• WORK TASK: Look through the records and copy every line in which "name" appears.

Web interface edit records
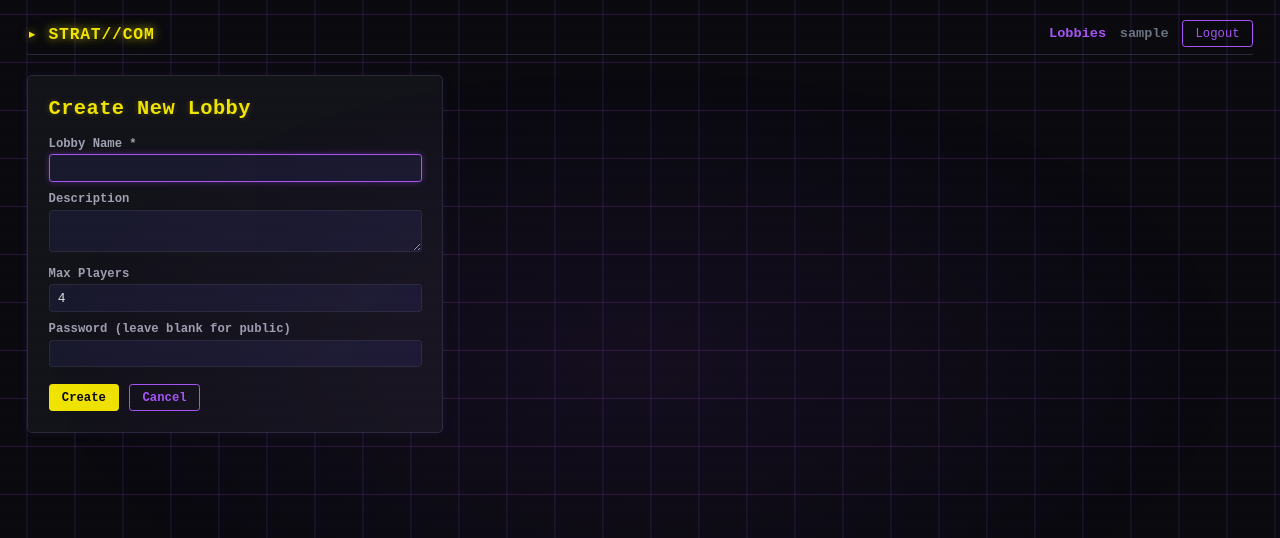
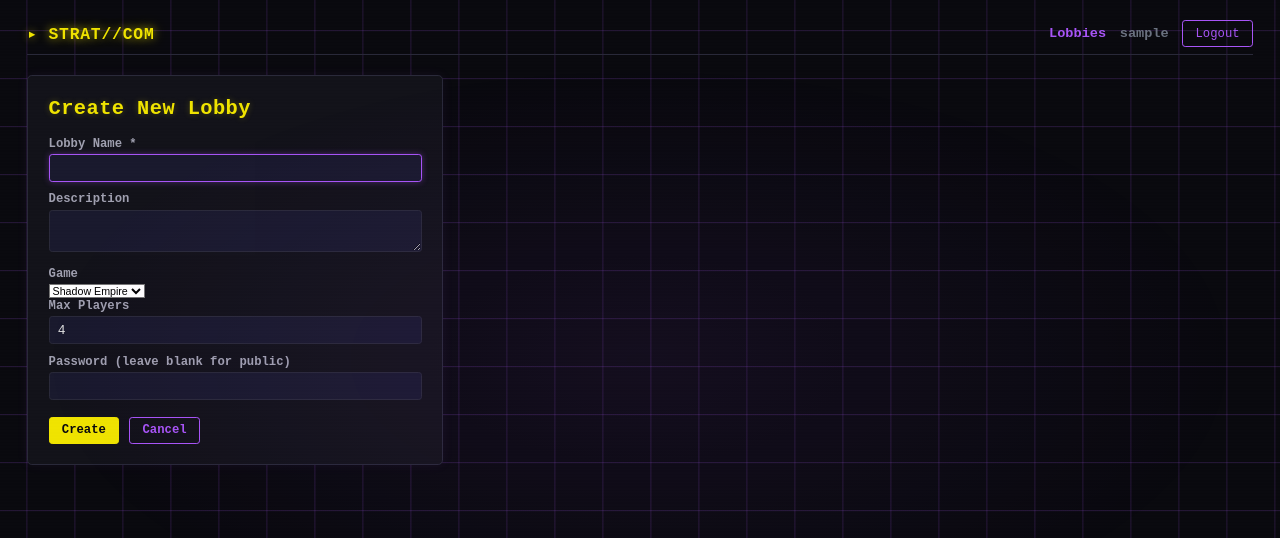
Before and after one commit to Fosshaugemil/PBEM_Client, a Flask app: page /lobbies/create in a window 1280 px wide. Shown: the top 538 px of the page. Run offline with Flask 3, Linux system fonts and the light colour scheme; the visitor is signed in with stand-in values (Sample User, id 1).

Commit message:
Add Shadow Empire savegame validation on upload
Lobbies now declare a game_type (defaulting to 'shadow_empire'). On every
upload the file is checked against the expected format before being saved to
disk:
- Extension must be .se1
- First 4 bytes must match the ZIP magic bytes (PK\x03\x04), since SE saves
  are password-protected ZIP archives

New files:
- app/savegame/validators.py — dispatch table + per-game validators; easy to
  extend with new game types later

UI changes:
- Lobby create form: game type dropdown (Shadow Empire only for now)
- Lobby detail header: game type shown below lobby name

DB: add game_type VARCHAR(64) NOT NULL DEFAULT 'shadow_empire' to lobby table.
Existing SQLite installs need:
  ALTER TABLE lobby ADD COLUMN game_type VARCHAR(64) NOT NULL DEFAULT 'shadow_empire';

https://claude.ai/code/session_01TYb6rbVwWCW8Hudu5nU392

```diff
--- a/app/lobby/routes.py
+++ b/app/lobby/routes.py
@@ -35,6 +35,7 @@ def create():
         description = request.form.get('description', '').strip()
         max_players = request.form.get('max_players', '4')
         password = request.form.get('password', '')
+        game_type = request.form.get('game_type', 'shadow_empire')
 
         if not name:
             flash('Lobby name is required.')
@@ -48,9 +49,14 @@ def create():
             flash('Max players must be a number >= 2.')
             return render_template('lobby/create.html')
 
+        from ..savegame.validators import GAME_VALIDATORS
+        if game_type not in GAME_VALIDATORS:
+            game_type = 'shadow_empire'
+
         lobby = Lobby(
             name=name,
             description=description,
+            game_type=game_type,
             max_players=max_players,
             owner_id=session['user_id'],
             password_hash=generate_password_hash(password) if password else None,
--- a/app/models.py
+++ b/app/models.py
@@ -18,6 +18,7 @@ class Lobby(db.Model):
     description = db.Column(db.String(512), default='')
     password_hash = db.Column(db.String(256), nullable=True)  # NULL = public
     max_players = db.Column(db.Integer, default=4)
+    game_type = db.Column(db.String(64), nullable=False, default='shadow_empire')
     is_locked = db.Column(db.Boolean, default=False, nullable=False)
     is_archived = db.Column(db.Boolean, default=False, nullable=False)
     current_player_idx = db.Column(db.Integer, default=0, nullable=False)
--- /dev/null
+++ b/app/savegame/validators.py
@@ -0,0 +1,38 @@
+"""Savegame format validators.
+
+Each validator receives a werkzeug FileStorage object and returns (ok, error_message).
+The file stream is rewound to position 0 before returning so the caller can still save it.
+"""
+
+_ZIP_MAGIC = b'PK\x03\x04'
+
+
+def _validate_shadow_empire(file_storage):
+    name = file_storage.filename or ''
+    if not name.lower().endswith('.se1'):
+        return False, 'Shadow Empire saves must have a .se1 extension.'
+    header = file_storage.stream.read(4)
+    file_storage.stream.seek(0)
+    if header != _ZIP_MAGIC:
+        return False, 'File does not appear to be a valid Shadow Empire save (invalid file header).'
+    return True, None
+
+
+GAME_VALIDATORS = {
+    'shadow_empire': _validate_shadow_empire,
+}
+
+GAME_TYPE_LABELS = {
+    'shadow_empire': 'Shadow Empire',
+}
+
+
+def validate_savegame(file_storage, game_type):
+    """Validate a savegame file against the expected format for the given game type.
+
+    Returns (ok: bool, error: str | None).
+    """
+    validator = GAME_VALIDATORS.get(game_type)
+    if validator is None:
+        return False, f'Unknown game type: {game_type}'
+    return validator(file_storage)
--- a/app/templates/lobby/create.html
+++ b/app/templates/lobby/create.html
@@ -9,6 +9,11 @@
 
     <label for="description">Description</label>
     <textarea id="description" name="description" rows="2" style="resize:vertical"></textarea>
+
+    <label for="game_type">Game</label>
+    <select id="game_type" name="game_type">
+      <option value="shadow_empire">Shadow Empire</option>
+    </select>
 
     <label for="max_players">Max Players</label>
     <input type="number" id="max_players" name="max_players" value="4" min="2" max="32">
--- a/app/templates/lobby/detail.html
+++ b/app/templates/lobby/detail.html
@@ -30,7 +30,10 @@ var REORDER_URL     = "{{ url_for('lobby.reorder',      lobby_id=lobby.id) }}";
         <span style="background:rgba(240,228,0,0.1);color:#f0e400;font-size:0.75rem;padding:0.15rem 0.5rem;border-radius:999px;font-weight:600;border:1px solid rgba(240,228,0,0.5);margin-left:0.4rem">&#128274; In Progress</span>
       {% endif %}
     </h2>
-    {% if lobby.description %}<p style="color:#6b7280;margin:0">{{ lobby.description }}</p>{% endif %}
+    <p style="color:#4b5563;font-size:0.8rem;margin:0.2rem 0 0">
+      {%- if lobby.game_type == 'shadow_empire' %}Shadow Empire{%- else %}{{ lobby.game_type }}{%- endif %}
+    </p>
+    {% if lobby.description %}<p style="color:#6b7280;margin:0.15rem 0 0">{{ lobby.description }}</p>{% endif %}
   </div>
   <div style="display:flex;gap:0.5rem;align-items:center;flex-wrap:wrap">
     {% if lobby.owner_id == session['user_id'] %}
```
Also changed, not shown: app/savegame/routes.py (+8 -0 lines).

• REPLY:
- Lobby detail header: game type shown below lobby name
         if not name:
             flash('Lobby name is required.')
             name=name,
+    name = file_storage.filename or ''
+    if not name.lower().endswith('.se1'):
     <textarea id="description" name="description" rows="2" style="resize:vertical"></textarea>
+    <select id="game_type" name="game_type">
     <input type="number" id="max_players" name="max_players" value="4" min="2" max="32">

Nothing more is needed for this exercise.